In a production that captured the humanity that Chekhov found amusing, Uncle Vanya, as presented by Columbia University School of the Arts and November Theatre, moved at a clip supported by an excellent cast. Vanya is a play that might easily sink by taking too literally the many times its characters utter the word “bored.” This lively production, directed by Michael Scholar, Jr., instead illustrates how Chekhov’s characters draw energy from one another and, at least for a moment, grow beyond their isolated lives by being thrown together on a country estate.

Vanya and his niece Sonya are visited by Sonya’s father, Professor Serebyakov, and his young second wife, Yelena. Yelena is admired to the point of obsession by Vanya and the neighboring doctor, Astrov. Sonya is in love with the doctor. Yelena will have nothing to do with the two men, though she is more compelled by the doctor than Vanya. The professor launches his plan to sell the estate and is attacked by Vanya for squandering the property where Vanya and Sonya have worked for decades on behalf of the Professor’s upkeep. Vanya attempts to shoot the professor and misses twice. After this encounter the visitors leave and the estate re-calibrates to its normally low vibration.

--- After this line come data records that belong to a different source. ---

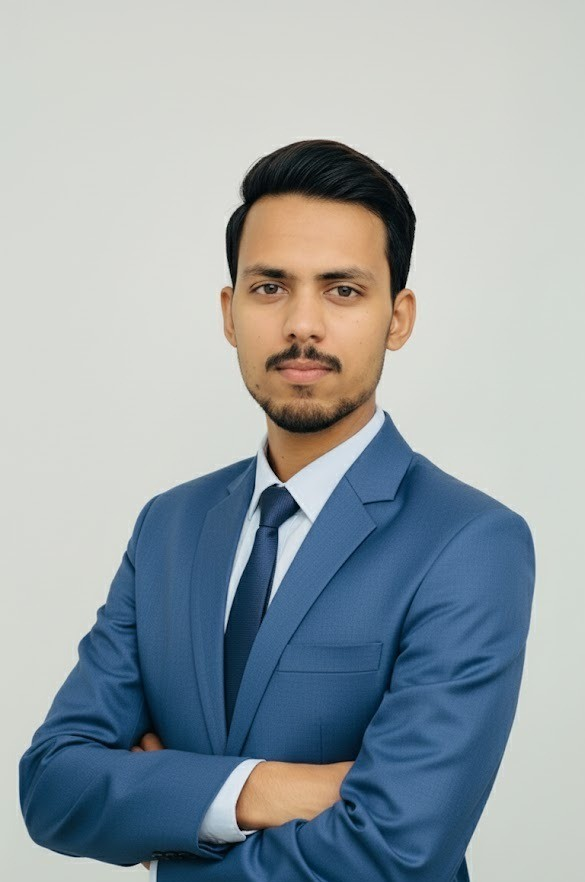
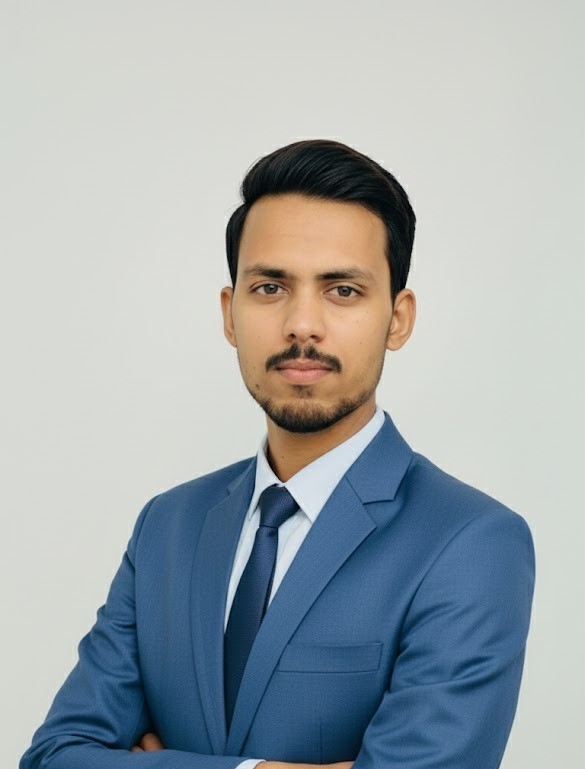
some changes

diff --git a/personal-portfolio-website-html-css-javascript/projects.html b/personal-portfolio-website-html-css-javascript/projects.html
@@ -64,13 +64,13 @@
       <h1 class="page-title">Selected Works.</h1>
 
       <div class="projects-grid">
-        <!-- Project 1: E-commerce Platform Redesign -->
+        <!-- Project 1: TransitOps transport -->
         <div class="project-card">
           <div class="project-img-wrapper">
-            <img src="assets/images/project-ecommerce.jpg" alt="E-commerce Platform Redesign" class="project-img"
+            <img src="assets/images/TransitOps.png" alt="E-commerce Platform Redesign" class="project-img"
               loading="lazy" />
             <div class="project-overlay">
-              <a href="#" target="_blank" rel="noopener noreferrer" class="overlay-btn">
+              <a href="https://transit-ops-platform-tau.vercel.app/dashboard" target="_blank" rel="noopener noreferrer" class="overlay-btn">
                 <svg xmlns="http://www.w3.org/2000/svg" width="18" height="18" viewBox="0 0 24 24" fill="none"
                   stroke="currentColor" stroke-width="2" stroke-linecap="round" stroke-linejoin="round">
                   <path d="M10 13a5 5 0 0 0 7.54.54l3-3a5 5 0 0 0-7.07-7.07l-1.72 1.71"></path>
@@ -87,6 +87,10 @@
             <div class="project-tags">
               <span class="tag">UX Design</span>
               <span class="tag">React</span>
+              <span class="tag">Node.js + Express.js</span>
+              <span class="tag">JWT</span>
+              <span class="tag">Postman</span>
+              <span class="tag">Lucide React</span>
             </div>
           </div>
         </div>

diff --git a/personal-portfolio-website-html-css-javascript/about.html b/personal-portfolio-website-html-css-javascript/about.html
@@ -68,7 +68,7 @@
       <div class="about-grid">
         <div class="about-image-col">
           <div class="image-stack">
-            <img src="assets/images/profile.jpg" alt="Anup Maurya" class="stack-img main-img" loading="lazy" />
+            <img src="assets/images/profile_about.jpg" alt="Anup Maurya" class="stack-img main-img" loading="lazy" />
           </div>
         </div>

The production was cast meticulously and for that Scholar must be given full credit. Timothy McCown Reynolds gives Astrov playful charm spiced with cynicism and alcoholic misbehavior. Elliott Mayer is an appealingly rumpled Vanya who is haunted by feelings of waste and uselessness while still managing to find wry humor in the character’s despair. Alana Rader is heartbreaking as she captures Sonya’s childlike soul and loving strength. Clara F. Pagone is a languidly glamorous Yelena who has the dignity to hold her ground with two insistent suitors. Howard Thoresen justifies the professor so well you wonder what all the fuss is. Even the supporting cast, headed by an exuberant Jon Peacock’s lovable Waffles, are well cast. This is not a production that ponderously slows the work down but rather moves the story with ease and a sense of how the characters’ heightened emotions are sparking the estate’s dusty rooms with energy.

If there are questions about this production it rests with some choices that were confusing. Scholar created a new character by physically embodying Vanya’s sister and Sonya’s mother, as if she is a visible ghost in the house. While a case could be made that this character is referred to in the script as an important beacon in Vanya and Sonya’s past, her physical presence is unnecessary and proves to be a distraction in some important moments. I wondered why the ghost had to take the bullet from Vanya’s gun and guide it off course. Perhaps in the small playing space the production felt no one could miss their target but the interference muddled a moment that has potential for humor, for that very reason.

There was a lack of focus on the relationship between Vanya and Sonya in this production. The last scene, where Sonya delivers one of Chekhov’s best known speeches of faith and endurance in the face of the dead end she and Vanya must come to terms with, was opened up with Rader center stage as if she were delivering her words to God and the universe. The moment was robbed of the loving intimacy Vanya and Sonya share and wasn’t helped by the placement of Vanya and Sonya’s work space so far upstage with the remaining cast scattered downstage.

Those points aside, the production was for the most part so well-conceived that it reminded me that Chekhov should be done much more. Like Vanya, we all want more than we have, we all have moments of dissatisfaction and humiliate ourselves with anti-social behavior. Chekhov, with his rich society of characters, lets us know that, though we may not speak so beautifully, we aren’t alone in our shortcomings.

Uncle Vanya, by Anton Chekhov Adapted by Annie Baker (Working with a literal translation by Margarita Shalina)

Directed by Michael Scholar, Jr.

Presented by Columbia University School of the Arts and November Theatre December 5-7

Hosted by Medicine Show Theatre

With Sharlene Hartman (Maria Vasilyevna), Elliott Mayer (Uncle Vanya), Clara F. Pagone (Yelena), Jon L. Peacock (Waffles), Alana Rader (Sonya), Timothy McCown Reynolds (Astrov), Howard Thoresen (Professor Serebryakov), Susan Wallack (Marina), Hugh Buller (Yefim)